Exercise materials:

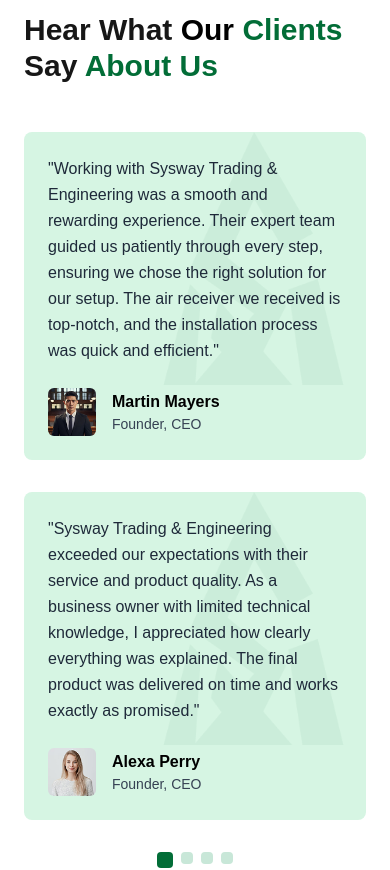
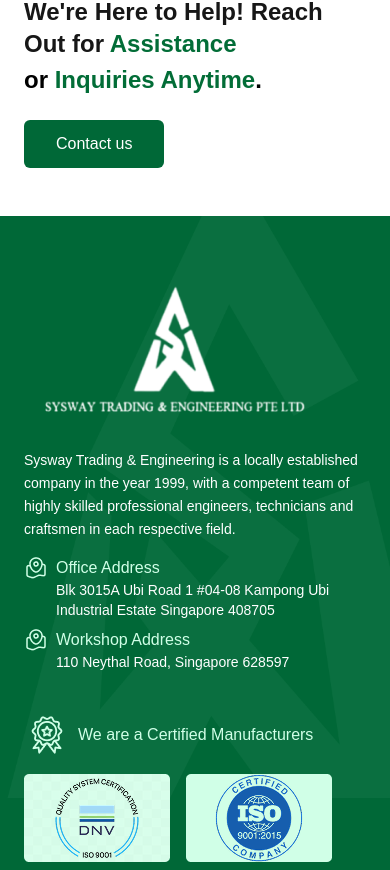
Before and after one commit to SyspreeDev/sysway, a Next.js app: page / in a window 390 px wide. Shown: the part 7422-8292 px from the top of the page. Built offline with nearby package versions, Linux system fonts and the light colour scheme.

Commit message:
disabled testimonials

```diff
--- a/app/page.js
+++ b/app/page.js
@@ -47,9 +47,9 @@
         <GallerySection />
       </section>
 
-      <section id="testimonials">
+      {/* <section id="testimonials">
         <TestimonialsSection />
-      </section>
+      </section> */}
 
       <section id="contact">
         <ContactSection />
--- a/components/TestimonialsSection.jsx
+++ b/components/TestimonialsSection.jsx
@@ -1,127 +1,127 @@
-"use client";
+// "use client";
 
-import { useState } from "react";
-import Image from "next/image";
+// import { useState } from "react";
+// import Image from "next/image";
 
-const testimonials = [
-  {
-    text: `"Working with Sysway Trading & Engineering was a smooth and rewarding experience. Their expert team guided us patiently through every step, ensuring we chose the right solution for our setup. The air receiver we received is top-notch, and the installation process was quick and efficient."`,
-    name: "Martin Mayers",
-    title: "Founder, CEO",
-    image: "/images/test1.png",
-  },
-  {
-    text: `"Sysway Trading & Engineering exceeded our expectations with their service and product quality. As a business owner with limited technical knowledge, I appreciated how clearly everything was explained. The final product was delivered on time and works exactly as promised."`,
-    name: "Alexa Perry",
-    title: "Founder, CEO",
-    image: "/images/test2.png",
-  },
-  {
-    text: `"Working with Sysway Trading & Engineering was a smooth and rewarding experience. Their expert team guided us patiently through every step, ensuring we chose the right solution for our setup. The air receiver we received is top-notch, and the installation process was quick and efficient."`,
-    name: "Martin Mayers",
-    title: "Founder, CEO",
-    image: "/images/test1.png",
-  },
-  {
-    text: `"Sysway Trading & Engineering exceeded our expectations with their service and product quality. As a business owner with limited technical knowledge, I appreciated how clearly everything was explained. The final product was delivered on time and works exactly as promised."`,
-    name: "Alexa Perry",
-    title: "Founder, CEO",
-    image: "/images/test2.png",
-  },
-  {
-    text: `"Working with Sysway Trading & Engineering was a smooth and rewarding experience. Their expert team guided us patiently through every step, ensuring we chose the right solution for our setup. The air receiver we received is top-notch, and the installation process was quick and efficient."`,
-    name: "Martin Mayers",
-    title: "Founder, CEO",
-    image: "/images/test1.png",
-  },
-  {
-    text: `"Sysway Trading & Engineering exceeded our expectations with their service and product quality. As a business owner with limited technical knowledge, I appreciated how clearly everything was explained. The final product was delivered on time and works exactly as promised."`,
-    name: "Alexa Perry",
-    title: "Founder, CEO",
-    image: "/images/test2.png",
-  },
-  {
-    text: `"Working with Sysway Trading & Engineering was a smooth and rewarding experience. Their expert team guided us patiently through every step, ensuring we chose the right solution for our setup. The air receiver we received is top-notch, and the installation process was quick and efficient."`,
-    name: "Martin Mayers",
-    title: "Founder, CEO",
-    image: "/images/test1.png",
-  },
-  {
-    text: `"Sysway Trading & Engineering exceeded our expectations with their service and product quality. As a business owner with limited technical knowledge, I appreciated how clearly everything was explained. The final product was delivered on time and works exactly as promised."`,
-    name: "Alexa Perry",
-    title: "Founder, CEO",
-    image: "/images/test2.png",
-  },
-  // ...repeat as needed
-];
+// const testimonials = [
+//   {
+//     text: `"Working with Sysway Trading & Engineering was a smooth and rewarding experience. Their expert team guided us patiently through every step, ensuring we chose the right solution for our setup. The air receiver we received is top-notch, and the installation process was quick and efficient."`,
+//     name: "Martin Mayers",
+//     title: "Founder, CEO",
+//     image: "/images/test1.png",
+//   },
+//   {
+//     text: `"Sysway Trading & Engineering exceeded our expectations with their service and product quality. As a business owner with limited technical knowledge, I appreciated how clearly everything was explained. The final product was delivered on time and works exactly as promised."`,
+//     name: "Alexa Perry",
+//     title: "Founder, CEO",
+//     image: "/images/test2.png",
+//   },
+//   {
+//     text: `"Working with Sysway Trading & Engineering was a smooth and rewarding experience. Their expert team guided us patiently through every step, ensuring we chose the right solution for our setup. The air receiver we received is top-notch, and the installation process was quick and efficient."`,
+//     name: "Martin Mayers",
+//     title: "Founder, CEO",
+//     image: "/images/test1.png",
+//   },
+//   {
+//     text: `"Sysway Trading & Engineering exceeded our expectations with their service and product quality. As a business owner with limited technical knowledge, I appreciated how clearly everything was explained. The final product was delivered on time and works exactly as promised."`,
+//     name: "Alexa Perry",
+//     title: "Founder, CEO",
+//     image: "/images/test2.png",
+//   },
+//   {
+//     text: `"Working with Sysway Trading & Engineering was a smooth and rewarding experience. Their expert team guided us patiently through every step, ensuring we chose the right solution for our setup. The air receiver we received is top-notch, and the installation process was quick and efficient."`,
+//     name: "Martin Mayers",
+//     title: "Founder, CEO",
+//     image: "/images/test1.png",
+//   },
+//   {
+//     text: `"Sysway Trading & Engineering exceeded our expectations with their service and product quality. As a business owner with limited technical knowledge, I appreciated how clearly everything was explained. The final product was delivered on time and works exactly as promised."`,
+//     name: "Alexa Perry",
+//     title: "Founder, CEO",
+//     image: "/images/test2.png",
+//   },
+//   {
+//     text: `"Working with Sysway Trading & Engineering was a smooth and rewarding experience. Their expert team guided us patiently through every step, ensuring we chose the right solution for our setup. The air receiver we received is top-notch, and the installation process was quick and efficient."`,
+//     name: "Martin Mayers",
+//     title: "Founder, CEO",
+//     image: "/images/test1.png",
+//   },
+//   {
+//     text: `"Sysway Trading & Engineering exceeded our expectations with their service and product quality. As a business owner with limited technical knowledge, I appreciated how clearly everything was explained. The final product was delivered on time and works exactly as promised."`,
+//     name: "Alexa Perry",
+//     title: "Founder, CEO",
+//     image: "/images/test2.png",
+//   },
+//   // ...repeat as needed
+// ];
 
-const TestimonialsSection = () => {
-  const [activeDot, setActiveDot] = useState(0);
-  const itemsPerPage = 2;
-  const start = activeDot * itemsPerPage;
-  const currentTestimonials = testimonials.slice(start, start + itemsPerPage);
+// const TestimonialsSection = () => {
+//   const [activeDot, setActiveDot] = useState(0);
+//   const itemsPerPage = 2;
+//   const start = activeDot * itemsPerPage;
+//   const currentTestimonials = testimonials.slice(start, start + itemsPerPage);
 
-  return (
-    <section className="py-16 px-6 md:text-center text-left overflow-hidden">
-      {/* Heading */}
-      <h2 className="text-3xl font-semibold mb-12">
-        Hear What <span className="text-black">Our</span>{" "}
-        <span className="text-[#026D37]">Clients</span> Say{" "}
-        <span className="text-[#026D37]">About Us</span>
-      </h2>
+//   return (
+//     <section className="py-16 px-6 md:text-center text-left overflow-hidden">
+//       {/* Heading */}
+//       <h2 className="text-3xl font-semibold mb-12">
+//         Hear What <span className="text-black">Our</span>{" "}
+//         <span className="text-[#026D37]">Clients</span> Say{" "}
+//         <span className="text-[#026D37]">About Us</span>
+//       </h2>
 
-      {/* Testimonials Grid */}
-      <div className="max-w-7xl mx-auto grid grid-cols-1 md:grid-cols-2 gap-8">
-        {currentTestimonials.map((item, index) => (
-          <div
-            key={index}
-            className="bg-[#D6F5E3] p-6 rounded-lg text-left relative overflow-hidden"
-          >
-            {/* Watermark Logo */}
-            <div className="absolute top-0 right-4 z-0">
-              <Image
-                src="/images/testimonial-bg.png" // Replace with your watermark image path
-                alt="Watermark"
-                width={200}
-                height={200}
-              />
-            </div>
+//       {/* Testimonials Grid */}
+//       <div className="max-w-7xl mx-auto grid grid-cols-1 md:grid-cols-2 gap-8">
+//         {currentTestimonials.map((item, index) => (
+//           <div
+//             key={index}
+//             className="bg-[#D6F5E3] p-6 rounded-lg text-left relative overflow-hidden"
+//           >
+//             {/* Watermark Logo */}
+//             <div className="absolute top-0 right-4 z-0">
+//               <Image
+//                 src="/images/testimonial-bg.png" // Replace with your watermark image path
+//                 alt="Watermark"
+//                 width={200}
+//                 height={200}
+//               />
+//             </div>
 
-            {/* Content */}
-            <div className="relative z-10">
-              <p className="text-gray-800 mb-6 leading-relaxed">{item.text}</p>
-              <div className="flex items-center gap-4">
-                <Image
-                  src={item.image}
-                  alt={item.name}
-                  width={48}
-                  height={48}
-                  className="rounded-md object-cover"
-                />
-                <div>
-                  <p className="font-bold text-black">{item.name}</p>
-                  <p className="text-sm text-gray-700">{item.title}</p>
-                </div>
-              </div>
-            </div>
-          </div>
-        ))}
-      </div>
+//             {/* Content */}
+//             <div className="relative z-10">
+//               <p className="text-gray-800 mb-6 leading-relaxed">{item.text}</p>
+//               <div className="flex items-center gap-4">
+//                 <Image
+//                   src={item.image}
+//                   alt={item.name}
+//                   width={48}
+//                   height={48}
+//                   className="rounded-md object-cover"
+//                 />
+//                 <div>
+//                   <p className="font-bold text-black">{item.name}</p>
+//                   <p className="text-sm text-gray-700">{item.title}</p>
+//                 </div>
+//               </div>
+//             </div>
+//           </div>
+//         ))}
+//       </div>
 
-      {/* Pagination Dots */}
-      <div className="flex justify-center gap-2 mt-8">
-        {[0, 1, 2, 3].map((i) => (
-          <span
-            key={i}
-            onClick={() => setActiveDot(i)}
-            className={`transition-all duration-200 ${
-              activeDot === i ? "bg-[#026D37] w-4 h-4" : "bg-[#C8E7D8] w-3 h-3"
-            } rounded-sm cursor-pointer`}
-          />
-        ))}
-      </div>
-    </section>
-  );
-};
+//       {/* Pagination Dots */}
+//       <div className="flex justify-center gap-2 mt-8">
+//         {[0, 1, 2, 3].map((i) => (
+//           <span
+//             key={i}
+//             onClick={() => setActiveDot(i)}
+//             className={`transition-all duration-200 ${
+//               activeDot === i ? "bg-[#026D37] w-4 h-4" : "bg-[#C8E7D8] w-3 h-3"
+//             } rounded-sm cursor-pointer`}
+//           />
+//         ))}
+//       </div>
+//     </section>
+//   );
+// };
 
-export default TestimonialsSection;
+// export default TestimonialsSection;
```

Your objective: This exercise needs every line of the listing that contains the word "span".

Response:
-        Hear What <span className="text-black">Our</span>{" "}
-        <span className="text-[#026D37]">Clients</span> Say{" "}
-        <span className="text-[#026D37]">About Us</span>
+//         Hear What <span className="text-black">Our</span>{" "}
+//         <span className="text-[#026D37]">Clients</span> Say{" "}
+//         <span className="text-[#026D37]">About Us</span>
-          <span
+//           <span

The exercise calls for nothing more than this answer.